| Data in this exercise |
————————

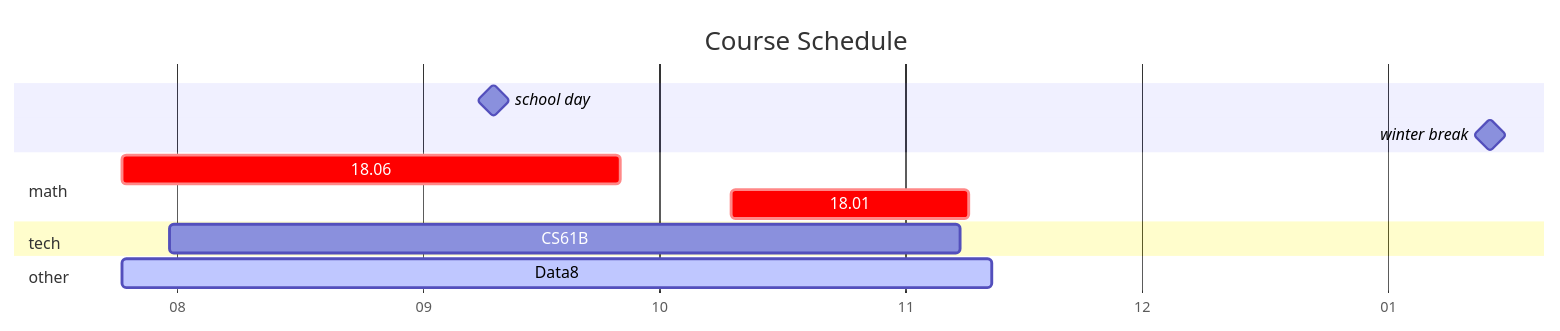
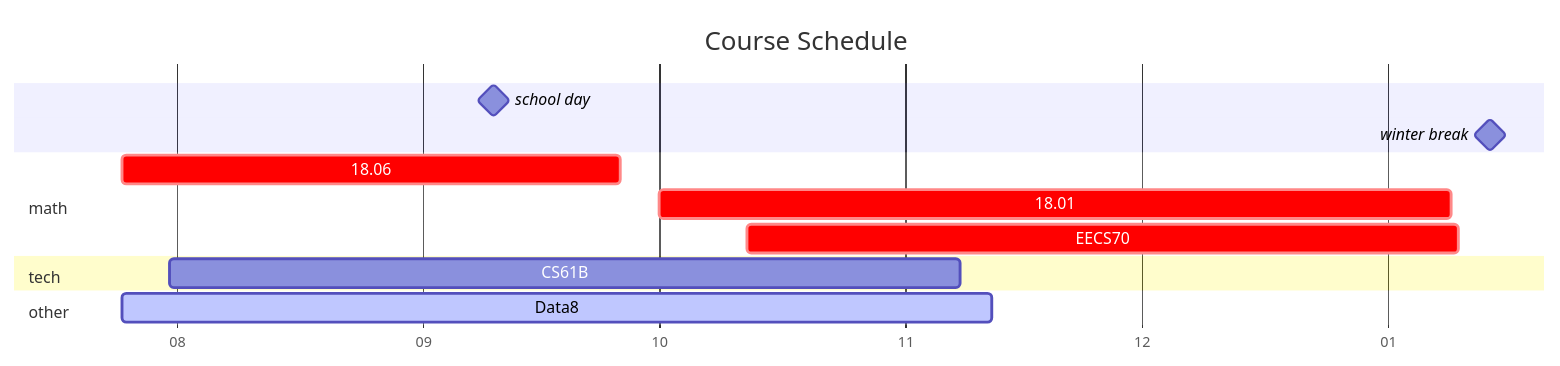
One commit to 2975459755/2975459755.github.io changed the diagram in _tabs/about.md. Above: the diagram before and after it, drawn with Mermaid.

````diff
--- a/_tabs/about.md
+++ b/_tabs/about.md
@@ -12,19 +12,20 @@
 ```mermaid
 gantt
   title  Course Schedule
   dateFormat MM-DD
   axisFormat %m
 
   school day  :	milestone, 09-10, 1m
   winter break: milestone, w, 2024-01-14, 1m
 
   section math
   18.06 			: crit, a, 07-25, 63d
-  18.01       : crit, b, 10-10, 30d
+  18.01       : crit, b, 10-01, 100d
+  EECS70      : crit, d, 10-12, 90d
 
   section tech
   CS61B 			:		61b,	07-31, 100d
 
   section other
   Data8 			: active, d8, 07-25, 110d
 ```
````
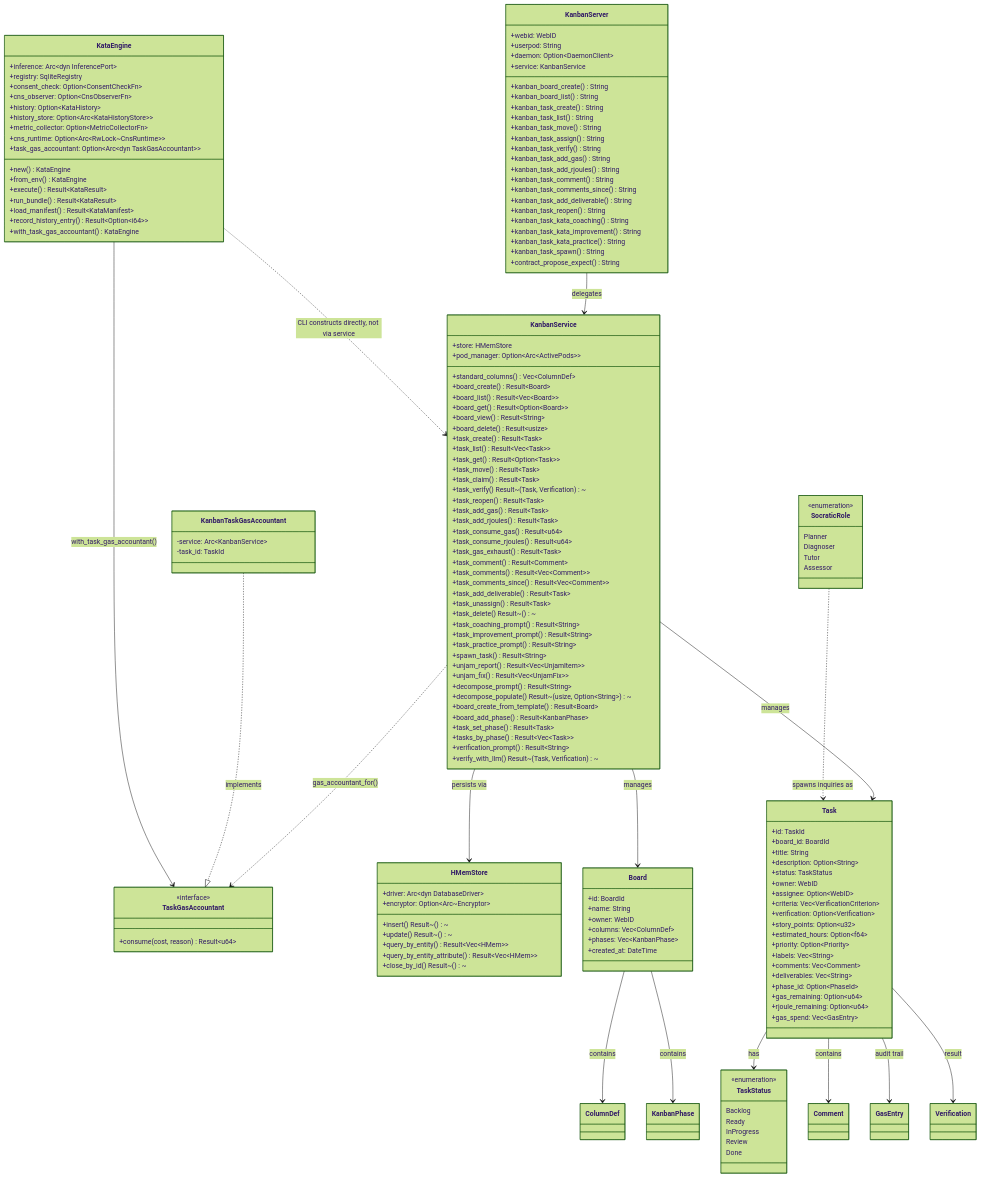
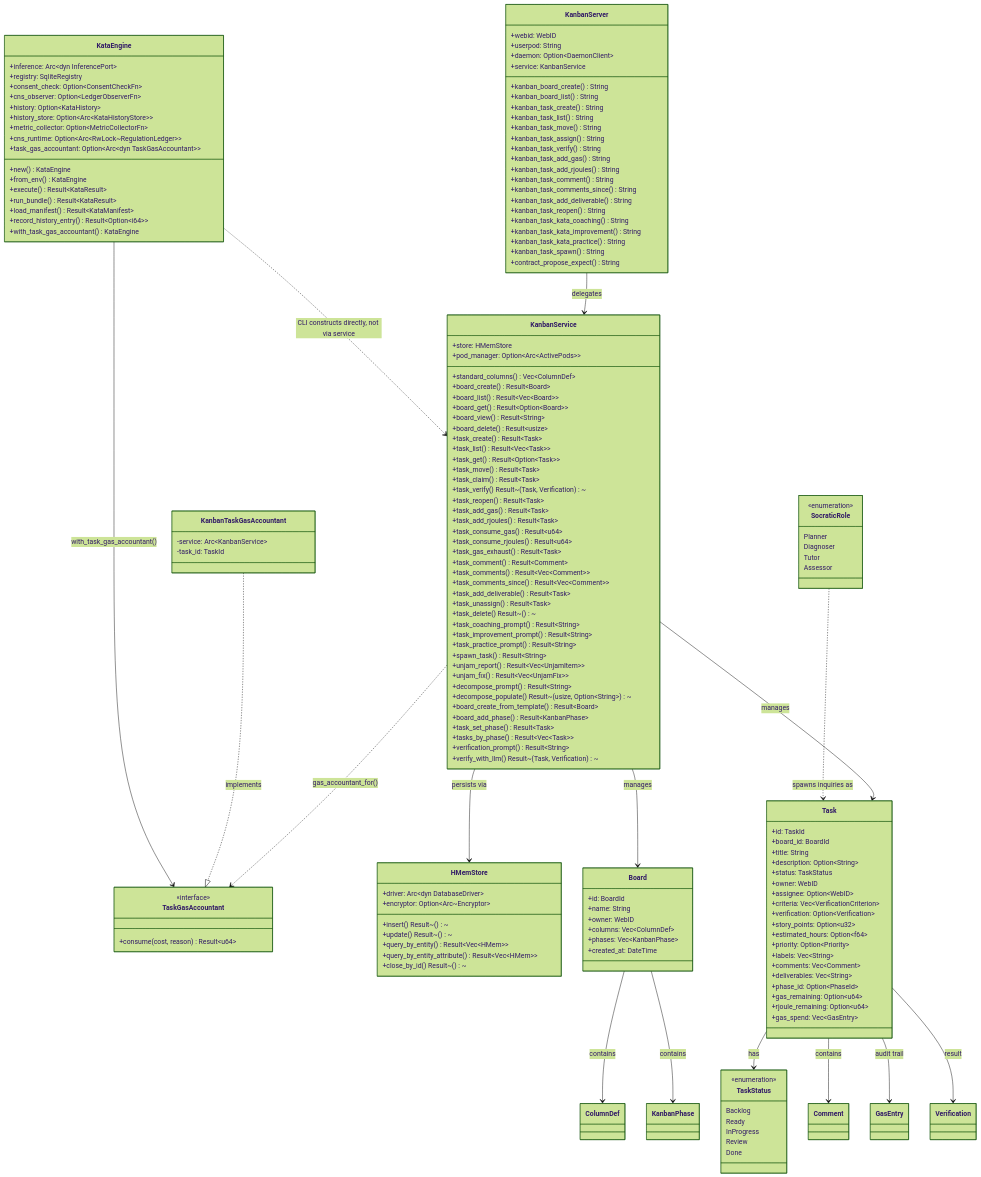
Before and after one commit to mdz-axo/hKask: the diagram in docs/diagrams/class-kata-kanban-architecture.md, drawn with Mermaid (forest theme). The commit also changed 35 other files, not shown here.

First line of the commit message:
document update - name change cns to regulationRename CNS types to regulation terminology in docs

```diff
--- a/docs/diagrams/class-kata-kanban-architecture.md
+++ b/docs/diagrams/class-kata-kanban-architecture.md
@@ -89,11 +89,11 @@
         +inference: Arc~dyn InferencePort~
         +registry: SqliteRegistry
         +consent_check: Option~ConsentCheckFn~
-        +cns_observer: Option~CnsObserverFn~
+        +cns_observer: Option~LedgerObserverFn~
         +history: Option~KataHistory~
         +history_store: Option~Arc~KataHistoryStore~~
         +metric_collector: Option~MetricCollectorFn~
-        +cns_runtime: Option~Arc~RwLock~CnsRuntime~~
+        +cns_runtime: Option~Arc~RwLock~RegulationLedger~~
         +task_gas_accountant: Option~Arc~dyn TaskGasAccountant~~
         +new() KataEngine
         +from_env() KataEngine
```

————————

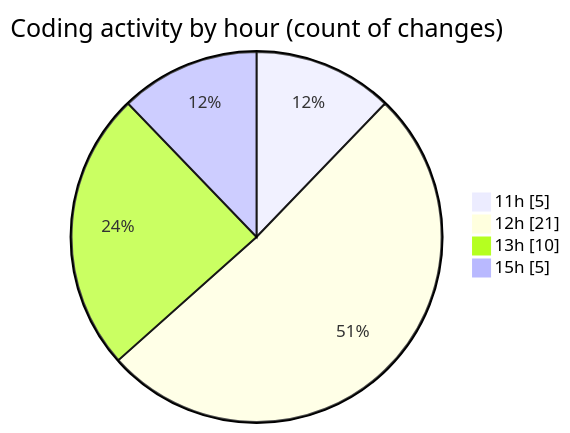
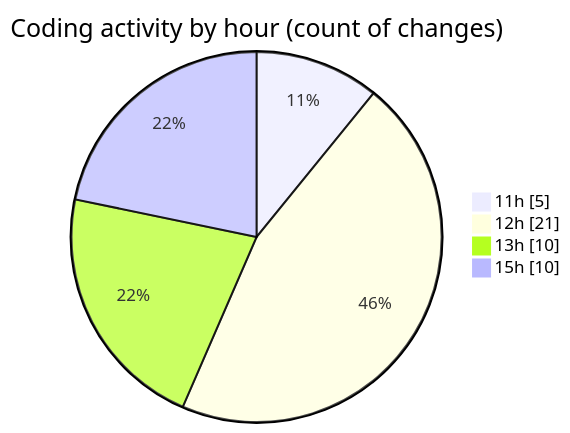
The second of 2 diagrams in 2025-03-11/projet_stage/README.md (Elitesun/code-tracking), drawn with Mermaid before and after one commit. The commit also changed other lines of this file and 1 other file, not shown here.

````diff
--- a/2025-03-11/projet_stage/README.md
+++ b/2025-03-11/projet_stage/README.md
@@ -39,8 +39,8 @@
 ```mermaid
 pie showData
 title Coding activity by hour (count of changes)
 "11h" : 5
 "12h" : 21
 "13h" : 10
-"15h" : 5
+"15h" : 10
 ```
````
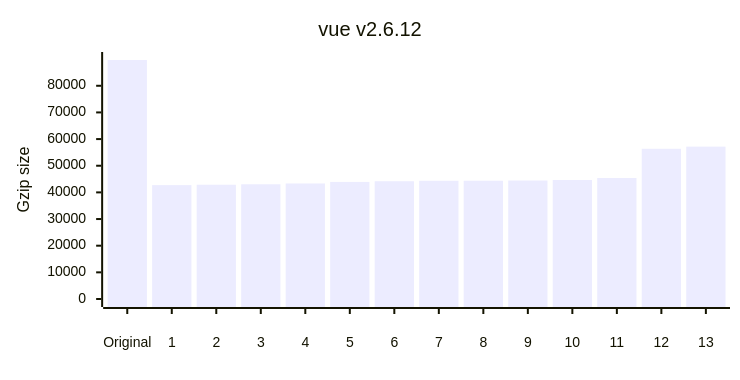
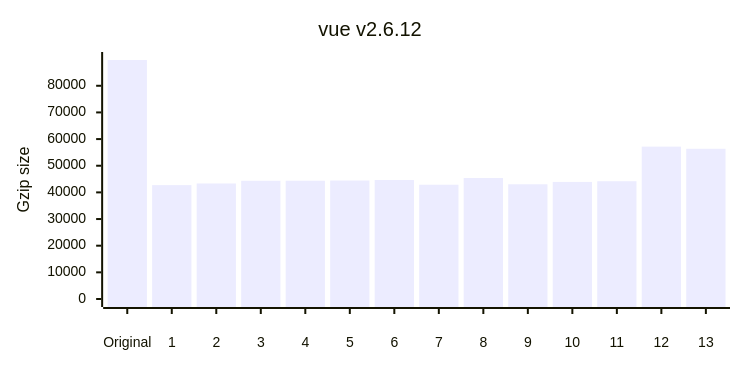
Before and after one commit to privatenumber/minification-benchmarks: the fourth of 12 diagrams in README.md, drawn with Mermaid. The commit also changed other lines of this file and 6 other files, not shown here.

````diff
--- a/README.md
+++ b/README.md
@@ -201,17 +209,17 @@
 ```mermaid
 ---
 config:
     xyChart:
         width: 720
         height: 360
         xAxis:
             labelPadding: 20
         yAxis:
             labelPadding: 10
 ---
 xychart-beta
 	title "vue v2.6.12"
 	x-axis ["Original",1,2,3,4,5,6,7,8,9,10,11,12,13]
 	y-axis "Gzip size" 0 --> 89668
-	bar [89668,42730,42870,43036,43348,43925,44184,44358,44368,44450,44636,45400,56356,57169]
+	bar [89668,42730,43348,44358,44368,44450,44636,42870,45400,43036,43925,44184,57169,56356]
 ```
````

————————

| Aim of the exercise |
Each line above that includes the word "crit" is to be copied.

| Output of the task |
   18.06 			: crit, a, 07-25, 63d
-  18.01       : crit, b, 10-10, 30d
+  18.01       : crit, b, 10-01, 100d
+  EECS70      : crit, d, 10-12, 90d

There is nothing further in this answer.